◆ Exercise instructions: From the records that follow, copy every line in which "Python" appears.

BEGIN Available data

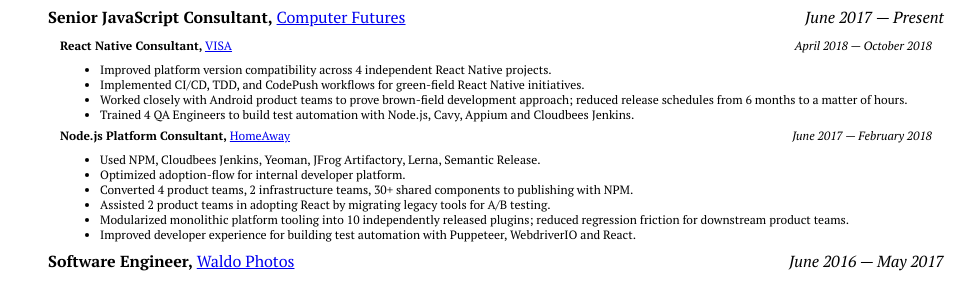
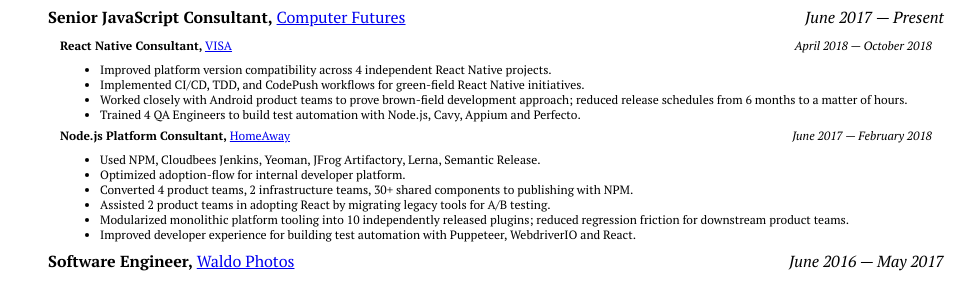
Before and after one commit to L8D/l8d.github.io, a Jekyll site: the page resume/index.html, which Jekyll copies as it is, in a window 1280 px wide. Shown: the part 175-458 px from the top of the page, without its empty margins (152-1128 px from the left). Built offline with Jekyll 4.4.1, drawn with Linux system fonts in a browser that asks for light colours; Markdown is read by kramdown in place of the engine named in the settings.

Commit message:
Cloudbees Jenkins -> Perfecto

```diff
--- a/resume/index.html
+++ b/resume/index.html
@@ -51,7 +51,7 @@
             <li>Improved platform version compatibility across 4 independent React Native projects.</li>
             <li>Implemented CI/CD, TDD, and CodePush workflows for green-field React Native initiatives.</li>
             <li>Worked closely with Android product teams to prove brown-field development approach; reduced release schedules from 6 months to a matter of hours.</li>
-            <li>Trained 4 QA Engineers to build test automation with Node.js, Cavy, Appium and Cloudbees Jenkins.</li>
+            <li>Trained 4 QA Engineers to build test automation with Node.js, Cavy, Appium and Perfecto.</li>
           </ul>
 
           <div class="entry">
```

END Available data
BEGIN Available data

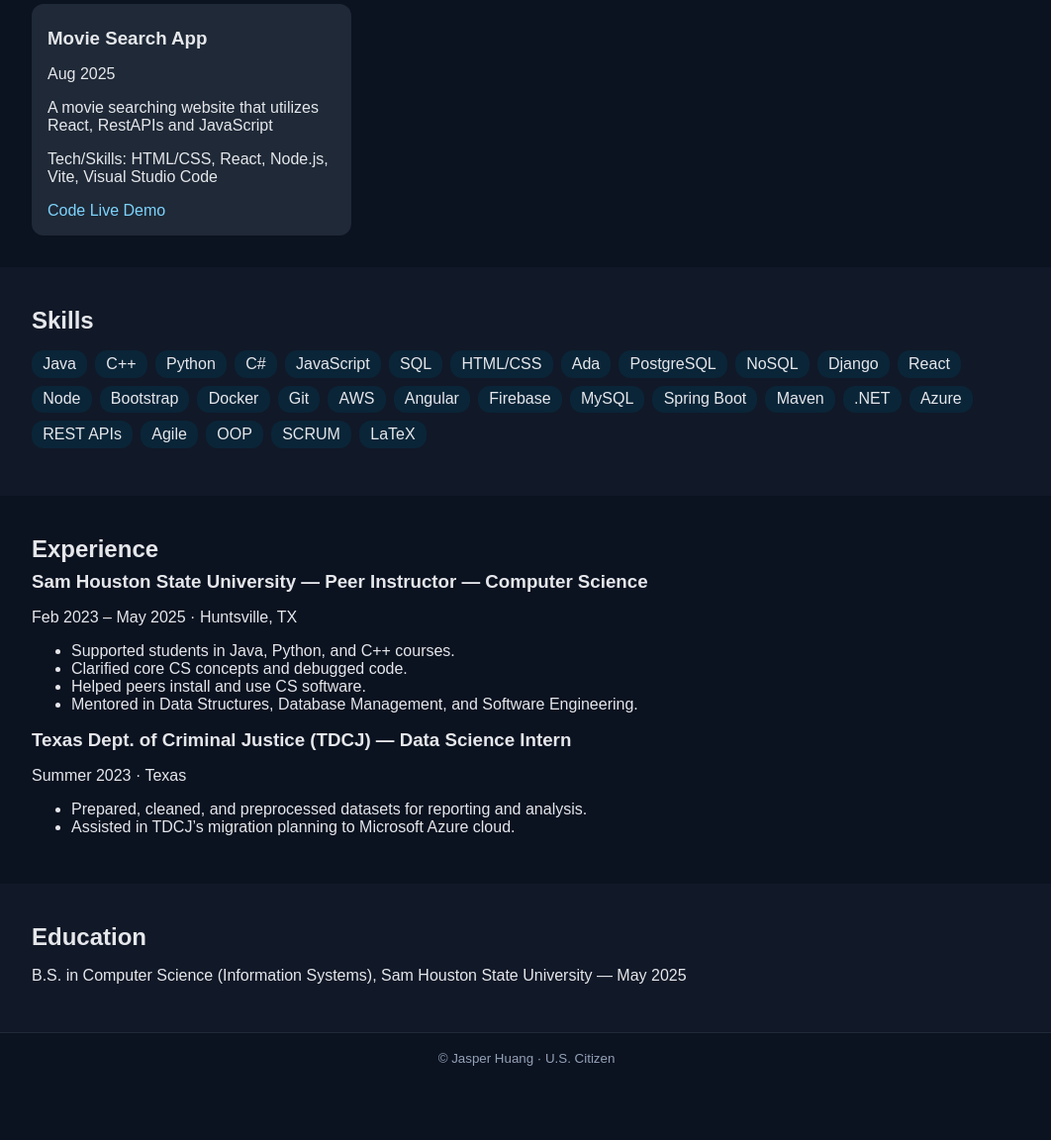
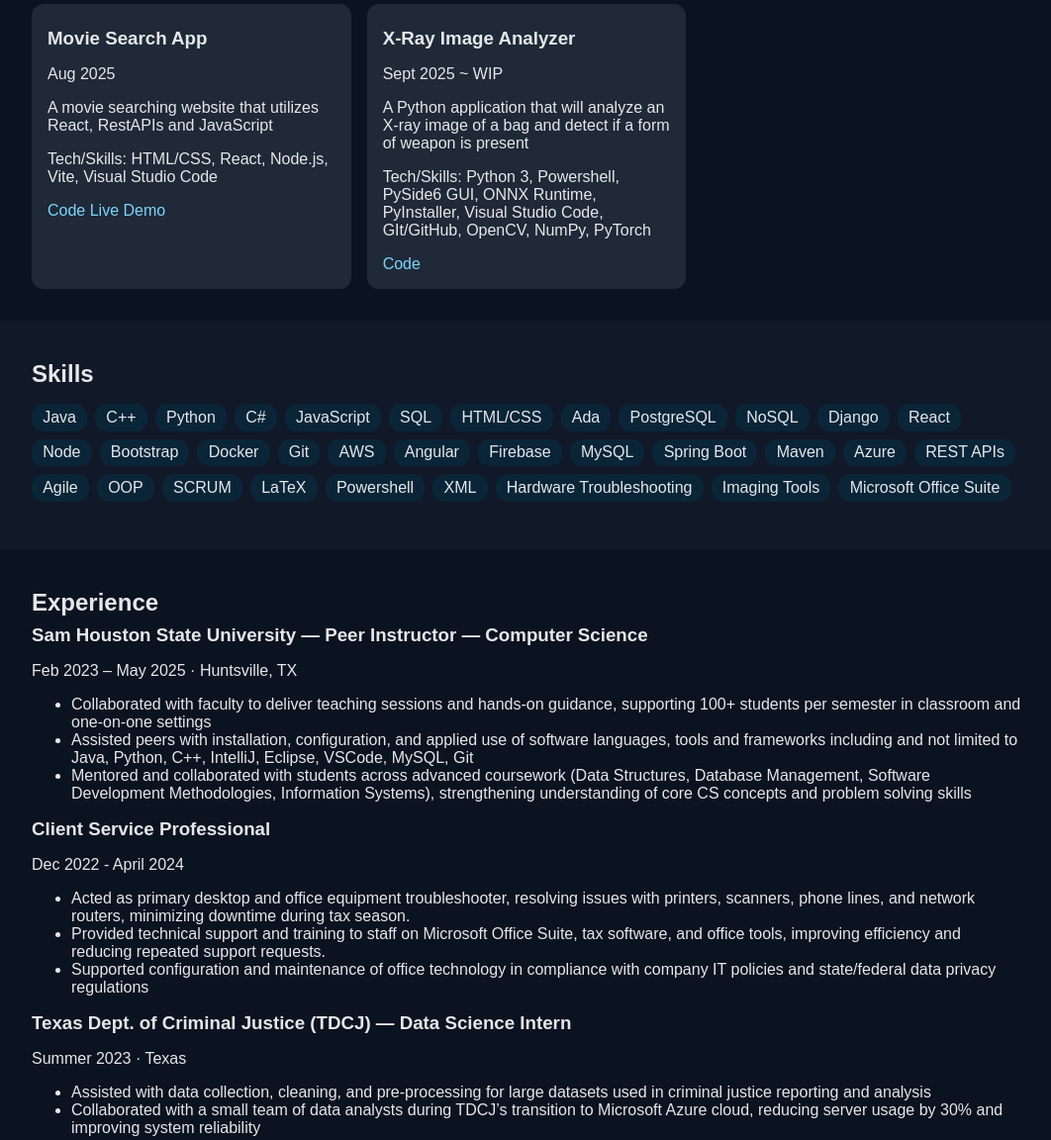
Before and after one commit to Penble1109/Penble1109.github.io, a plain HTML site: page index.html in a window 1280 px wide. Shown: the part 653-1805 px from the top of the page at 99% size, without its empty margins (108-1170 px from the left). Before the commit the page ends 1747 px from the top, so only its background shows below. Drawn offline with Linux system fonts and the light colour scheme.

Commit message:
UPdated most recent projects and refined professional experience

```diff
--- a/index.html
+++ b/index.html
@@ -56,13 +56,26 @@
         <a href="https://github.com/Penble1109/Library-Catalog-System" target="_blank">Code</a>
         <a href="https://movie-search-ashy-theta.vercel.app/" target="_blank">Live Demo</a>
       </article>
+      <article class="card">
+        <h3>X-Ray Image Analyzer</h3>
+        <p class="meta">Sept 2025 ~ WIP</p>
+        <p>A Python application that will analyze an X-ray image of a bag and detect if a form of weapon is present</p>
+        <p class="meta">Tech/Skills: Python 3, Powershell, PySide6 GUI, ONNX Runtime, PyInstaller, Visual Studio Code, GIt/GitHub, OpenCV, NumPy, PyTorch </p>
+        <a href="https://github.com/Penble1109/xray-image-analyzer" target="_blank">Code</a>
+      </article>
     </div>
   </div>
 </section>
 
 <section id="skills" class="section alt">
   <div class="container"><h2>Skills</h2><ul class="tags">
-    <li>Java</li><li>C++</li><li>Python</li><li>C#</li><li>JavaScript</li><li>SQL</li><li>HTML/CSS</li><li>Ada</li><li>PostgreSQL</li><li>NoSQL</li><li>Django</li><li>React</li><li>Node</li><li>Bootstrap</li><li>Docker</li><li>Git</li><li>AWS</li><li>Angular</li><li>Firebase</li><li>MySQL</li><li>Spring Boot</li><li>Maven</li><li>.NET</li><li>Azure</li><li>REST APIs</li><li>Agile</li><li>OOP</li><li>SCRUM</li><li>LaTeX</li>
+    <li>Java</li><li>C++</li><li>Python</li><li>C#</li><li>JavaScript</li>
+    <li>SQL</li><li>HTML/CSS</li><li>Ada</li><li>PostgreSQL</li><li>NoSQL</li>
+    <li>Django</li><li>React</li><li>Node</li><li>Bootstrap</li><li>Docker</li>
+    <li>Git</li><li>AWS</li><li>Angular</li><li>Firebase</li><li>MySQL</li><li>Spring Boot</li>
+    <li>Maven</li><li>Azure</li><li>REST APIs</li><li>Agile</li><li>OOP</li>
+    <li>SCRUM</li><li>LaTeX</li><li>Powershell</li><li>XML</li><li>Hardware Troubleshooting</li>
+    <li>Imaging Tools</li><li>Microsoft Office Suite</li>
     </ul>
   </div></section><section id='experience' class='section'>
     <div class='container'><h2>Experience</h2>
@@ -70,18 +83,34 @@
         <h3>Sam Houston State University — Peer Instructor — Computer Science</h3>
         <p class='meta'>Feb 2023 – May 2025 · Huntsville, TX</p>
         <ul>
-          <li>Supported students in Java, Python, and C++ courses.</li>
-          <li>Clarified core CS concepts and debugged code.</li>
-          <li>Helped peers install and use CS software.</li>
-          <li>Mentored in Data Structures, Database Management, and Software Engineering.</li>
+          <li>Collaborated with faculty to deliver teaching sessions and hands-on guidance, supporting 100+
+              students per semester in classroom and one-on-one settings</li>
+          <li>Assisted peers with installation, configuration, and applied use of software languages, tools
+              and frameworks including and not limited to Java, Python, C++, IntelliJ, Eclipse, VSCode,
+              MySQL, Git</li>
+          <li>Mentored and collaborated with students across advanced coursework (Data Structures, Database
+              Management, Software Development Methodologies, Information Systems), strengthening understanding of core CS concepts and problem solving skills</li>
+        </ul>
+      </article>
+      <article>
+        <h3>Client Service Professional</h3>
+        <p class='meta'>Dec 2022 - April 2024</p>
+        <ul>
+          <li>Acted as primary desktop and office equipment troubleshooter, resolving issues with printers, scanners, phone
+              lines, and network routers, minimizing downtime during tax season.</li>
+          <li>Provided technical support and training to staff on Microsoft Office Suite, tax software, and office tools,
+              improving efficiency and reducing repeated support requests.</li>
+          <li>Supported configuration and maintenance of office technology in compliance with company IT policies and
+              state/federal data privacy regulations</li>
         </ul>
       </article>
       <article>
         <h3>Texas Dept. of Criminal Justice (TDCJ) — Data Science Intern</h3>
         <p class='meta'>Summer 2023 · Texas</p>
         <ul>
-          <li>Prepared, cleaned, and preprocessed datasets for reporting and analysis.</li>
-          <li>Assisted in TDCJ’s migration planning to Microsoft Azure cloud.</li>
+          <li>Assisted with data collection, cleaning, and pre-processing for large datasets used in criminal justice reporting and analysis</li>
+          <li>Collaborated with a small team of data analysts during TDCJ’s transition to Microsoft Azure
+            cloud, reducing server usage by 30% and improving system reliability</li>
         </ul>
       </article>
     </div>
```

END Available data

◆ Final answer:
+        <p>A Python application that will analyze an X-ray image of a bag and detect if a form of weapon is present</p>
+        <p class="meta">Tech/Skills: Python 3, Powershell, PySide6 GUI, ONNX Runtime, PyInstaller, Visual Studio Code, GIt/GitHub, OpenCV, NumPy, PyTorch </p>
-    <li>Java</li><li>C++</li><li>Python</li><li>C#</li><li>JavaScript</li><li>SQL</li><li>HTML/CSS</li><li>Ada</li><li>PostgreSQL</li><li>NoSQL</li><li>Django</li><li>React</li><li>Node</li><li>Bootstrap</li><li>Docker</li><li>Git</li><li>AWS</li><li>Angular</li><li>Firebase</li><li>MySQL</li><li>Spring Boot</li><li>Maven</li><li>.NET</li><li>Azure</li><li>REST APIs</li><li>Agile</li><li>OOP</li><li>SCRUM</li><li>LaTeX</li>
+    <li>Java</li><li>C++</li><li>Python</li><li>C#</li><li>JavaScript</li>
-          <li>Supported students in Java, Python, and C++ courses.</li>
+              and frameworks including and not limited to Java, Python, C++, IntelliJ, Eclipse, VSCode,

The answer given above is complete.